### TASK STATEMENT
Once you have read the data below, write it all out exactly.

### Structured diff data
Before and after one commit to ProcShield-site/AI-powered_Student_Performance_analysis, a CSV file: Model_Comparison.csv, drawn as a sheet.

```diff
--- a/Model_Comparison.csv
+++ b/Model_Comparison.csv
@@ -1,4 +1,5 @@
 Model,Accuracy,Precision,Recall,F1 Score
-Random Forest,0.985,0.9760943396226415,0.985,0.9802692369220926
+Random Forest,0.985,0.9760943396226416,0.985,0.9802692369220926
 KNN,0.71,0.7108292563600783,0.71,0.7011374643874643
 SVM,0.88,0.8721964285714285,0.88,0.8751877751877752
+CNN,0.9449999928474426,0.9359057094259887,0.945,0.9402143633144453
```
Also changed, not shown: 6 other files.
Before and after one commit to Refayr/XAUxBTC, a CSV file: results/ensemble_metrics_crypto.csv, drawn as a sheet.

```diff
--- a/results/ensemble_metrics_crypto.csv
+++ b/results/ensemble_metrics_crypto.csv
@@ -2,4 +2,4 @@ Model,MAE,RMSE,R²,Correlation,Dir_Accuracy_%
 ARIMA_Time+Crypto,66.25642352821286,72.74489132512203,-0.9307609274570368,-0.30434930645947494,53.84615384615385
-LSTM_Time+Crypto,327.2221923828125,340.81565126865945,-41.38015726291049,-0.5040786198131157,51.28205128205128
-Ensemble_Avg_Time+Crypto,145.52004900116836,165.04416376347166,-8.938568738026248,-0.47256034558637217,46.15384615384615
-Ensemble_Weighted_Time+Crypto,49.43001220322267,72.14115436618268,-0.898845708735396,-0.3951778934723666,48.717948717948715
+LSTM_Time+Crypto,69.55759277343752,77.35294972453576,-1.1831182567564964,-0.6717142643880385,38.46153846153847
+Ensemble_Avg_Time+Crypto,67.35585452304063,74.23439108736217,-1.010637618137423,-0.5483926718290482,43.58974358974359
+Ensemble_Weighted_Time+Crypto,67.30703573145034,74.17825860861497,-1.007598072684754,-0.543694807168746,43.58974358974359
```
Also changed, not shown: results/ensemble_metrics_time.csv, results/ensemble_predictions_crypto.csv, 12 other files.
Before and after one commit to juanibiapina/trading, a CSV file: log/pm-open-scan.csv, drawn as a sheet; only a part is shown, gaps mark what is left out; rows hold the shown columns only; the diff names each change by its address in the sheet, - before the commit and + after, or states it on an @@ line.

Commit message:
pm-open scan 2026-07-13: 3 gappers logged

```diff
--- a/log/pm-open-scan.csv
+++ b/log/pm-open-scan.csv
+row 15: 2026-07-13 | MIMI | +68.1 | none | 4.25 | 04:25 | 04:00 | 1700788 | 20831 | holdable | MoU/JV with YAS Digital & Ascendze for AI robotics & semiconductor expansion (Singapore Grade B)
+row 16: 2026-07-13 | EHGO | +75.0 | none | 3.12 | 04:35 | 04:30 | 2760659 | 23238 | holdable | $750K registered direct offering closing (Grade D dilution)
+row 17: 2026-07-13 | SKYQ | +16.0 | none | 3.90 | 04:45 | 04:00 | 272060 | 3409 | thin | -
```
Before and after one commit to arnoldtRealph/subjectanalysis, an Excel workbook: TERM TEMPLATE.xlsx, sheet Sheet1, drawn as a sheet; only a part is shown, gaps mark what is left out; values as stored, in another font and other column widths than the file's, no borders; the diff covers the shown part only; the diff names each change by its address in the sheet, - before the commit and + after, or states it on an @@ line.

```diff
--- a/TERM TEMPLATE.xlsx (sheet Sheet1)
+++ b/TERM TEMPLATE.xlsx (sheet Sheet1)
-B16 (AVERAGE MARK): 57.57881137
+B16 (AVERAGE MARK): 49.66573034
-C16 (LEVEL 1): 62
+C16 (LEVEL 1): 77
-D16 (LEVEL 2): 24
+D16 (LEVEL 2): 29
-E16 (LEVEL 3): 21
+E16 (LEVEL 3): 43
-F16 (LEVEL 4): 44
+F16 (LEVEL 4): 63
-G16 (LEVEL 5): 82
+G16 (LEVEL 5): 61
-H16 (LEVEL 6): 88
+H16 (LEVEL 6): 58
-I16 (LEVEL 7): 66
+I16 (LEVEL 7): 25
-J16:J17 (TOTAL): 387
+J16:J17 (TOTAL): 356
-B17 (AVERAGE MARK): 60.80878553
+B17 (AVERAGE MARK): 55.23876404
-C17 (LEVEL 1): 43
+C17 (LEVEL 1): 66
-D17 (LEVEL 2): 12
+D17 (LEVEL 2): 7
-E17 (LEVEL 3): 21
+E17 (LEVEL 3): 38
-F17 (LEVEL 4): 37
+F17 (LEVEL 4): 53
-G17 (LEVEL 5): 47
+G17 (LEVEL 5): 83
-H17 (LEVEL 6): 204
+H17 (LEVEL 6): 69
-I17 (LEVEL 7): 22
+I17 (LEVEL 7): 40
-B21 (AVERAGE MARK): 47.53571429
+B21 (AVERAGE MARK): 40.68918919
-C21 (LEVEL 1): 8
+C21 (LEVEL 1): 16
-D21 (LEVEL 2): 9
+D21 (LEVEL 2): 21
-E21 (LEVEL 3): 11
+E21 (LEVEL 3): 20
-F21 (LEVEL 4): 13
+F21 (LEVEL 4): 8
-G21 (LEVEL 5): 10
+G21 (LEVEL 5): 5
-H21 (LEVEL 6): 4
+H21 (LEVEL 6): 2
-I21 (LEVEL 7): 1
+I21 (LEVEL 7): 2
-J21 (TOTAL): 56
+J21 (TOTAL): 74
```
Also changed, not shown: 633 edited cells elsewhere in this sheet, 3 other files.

### RESULT
Before and after one commit to ProcShield-site/AI-powered_Student_Performance_analysis, a CSV file: Model_Comparison.csv, drawn as a sheet.

```diff
--- a/Model_Comparison.csv
+++ b/Model_Comparison.csv
@@ -1,4 +1,5 @@
 Model,Accuracy,Precision,Recall,F1 Score
-Random Forest,0.985,0.9760943396226415,0.985,0.9802692369220926
+Random Forest,0.985,0.9760943396226416,0.985,0.9802692369220926
 KNN,0.71,0.7108292563600783,0.71,0.7011374643874643
 SVM,0.88,0.8721964285714285,0.88,0.8751877751877752
+CNN,0.9449999928474426,0.9359057094259887,0.945,0.9402143633144453
```
Also changed, not shown: 6 other files.
Before and after one commit to Refayr/XAUxBTC, a CSV file: results/ensemble_metrics_crypto.csv, drawn as a sheet.

```diff
--- a/results/ensemble_metrics_crypto.csv
+++ b/results/ensemble_metrics_crypto.csv
@@ -2,4 +2,4 @@ Model,MAE,RMSE,R²,Correlation,Dir_Accuracy_%
 ARIMA_Time+Crypto,66.25642352821286,72.74489132512203,-0.9307609274570368,-0.30434930645947494,53.84615384615385
-LSTM_Time+Crypto,327.2221923828125,340.81565126865945,-41.38015726291049,-0.5040786198131157,51.28205128205128
-Ensemble_Avg_Time+Crypto,145.52004900116836,165.04416376347166,-8.938568738026248,-0.47256034558637217,46.15384615384615
-Ensemble_Weighted_Time+Crypto,49.43001220322267,72.14115436618268,-0.898845708735396,-0.3951778934723666,48.717948717948715
+LSTM_Time+Crypto,69.55759277343752,77.35294972453576,-1.1831182567564964,-0.6717142643880385,38.46153846153847
+Ensemble_Avg_Time+Crypto,67.35585452304063,74.23439108736217,-1.010637618137423,-0.5483926718290482,43.58974358974359
+Ensemble_Weighted_Time+Crypto,67.30703573145034,74.17825860861497,-1.007598072684754,-0.543694807168746,43.58974358974359
```
Also changed, not shown: results/ensemble_metrics_time.csv, results/ensemble_predictions_crypto.csv, 12 other files.
Before and after one commit to juanibiapina/trading, a CSV file: log/pm-open-scan.csv, drawn as a sheet; only a part is shown, gaps mark what is left out; rows hold the shown columns only; the diff names each change by its address in the sheet, - before the commit and + after, or states it on an @@ line.

Commit message:
pm-open scan 2026-07-13: 3 gappers logged

```diff
--- a/log/pm-open-scan.csv
+++ b/log/pm-open-scan.csv
+row 15: 2026-07-13 | MIMI | +68.1 | none | 4.25 | 04:25 | 04:00 | 1700788 | 20831 | holdable | MoU/JV with YAS Digital & Ascendze for AI robotics & semiconductor expansion (Singapore Grade B)
+row 16: 2026-07-13 | EHGO | +75.0 | none | 3.12 | 04:35 | 04:30 | 2760659 | 23238 | holdable | $750K registered direct offering closing (Grade D dilution)
+row 17: 2026-07-13 | SKYQ | +16.0 | none | 3.90 | 04:45 | 04:00 | 272060 | 3409 | thin | -
```
Before and after one commit to arnoldtRealph/subjectanalysis, an Excel workbook: TERM TEMPLATE.xlsx, sheet Sheet1, drawn as a sheet; only a part is shown, gaps mark what is left out; values as stored, in another font and other column widths than the file's, no borders; the diff covers the shown part only; the diff names each change by its address in the sheet, - before the commit and + after, or states it on an @@ line.

```diff
--- a/TERM TEMPLATE.xlsx (sheet Sheet1)
+++ b/TERM TEMPLATE.xlsx (sheet Sheet1)
-B16 (AVERAGE MARK): 57.57881137
+B16 (AVERAGE MARK): 49.66573034
-C16 (LEVEL 1): 62
+C16 (LEVEL 1): 77
-D16 (LEVEL 2): 24
+D16 (LEVEL 2): 29
-E16 (LEVEL 3): 21
+E16 (LEVEL 3): 43
-F16 (LEVEL 4): 44
+F16 (LEVEL 4): 63
-G16 (LEVEL 5): 82
+G16 (LEVEL 5): 61
-H16 (LEVEL 6): 88
+H16 (LEVEL 6): 58
-I16 (LEVEL 7): 66
+I16 (LEVEL 7): 25
-J16:J17 (TOTAL): 387
+J16:J17 (TOTAL): 356
-B17 (AVERAGE MARK): 60.80878553
+B17 (AVERAGE MARK): 55.23876404
-C17 (LEVEL 1): 43
+C17 (LEVEL 1): 66
-D17 (LEVEL 2): 12
+D17 (LEVEL 2): 7
-E17 (LEVEL 3): 21
+E17 (LEVEL 3): 38
-F17 (LEVEL 4): 37
+F17 (LEVEL 4): 53
-G17 (LEVEL 5): 47
+G17 (LEVEL 5): 83
-H17 (LEVEL 6): 204
+H17 (LEVEL 6): 69
-I17 (LEVEL 7): 22
+I17 (LEVEL 7): 40
-B21 (AVERAGE MARK): 47.53571429
+B21 (AVERAGE MARK): 40.68918919
-C21 (LEVEL 1): 8
+C21 (LEVEL 1): 16
-D21 (LEVEL 2): 9
+D21 (LEVEL 2): 21
-E21 (LEVEL 3): 11
+E21 (LEVEL 3): 20
-F21 (LEVEL 4): 13
+F21 (LEVEL 4): 8
-G21 (LEVEL 5): 10
+G21 (LEVEL 5): 5
-H21 (LEVEL 6): 4
+H21 (LEVEL 6): 2
-I21 (LEVEL 7): 1
+I21 (LEVEL 7): 2
-J21 (TOTAL): 56
+J21 (TOTAL): 74
```
Also changed, not shown: 633 edited cells elsewhere in this sheet, 3 other files.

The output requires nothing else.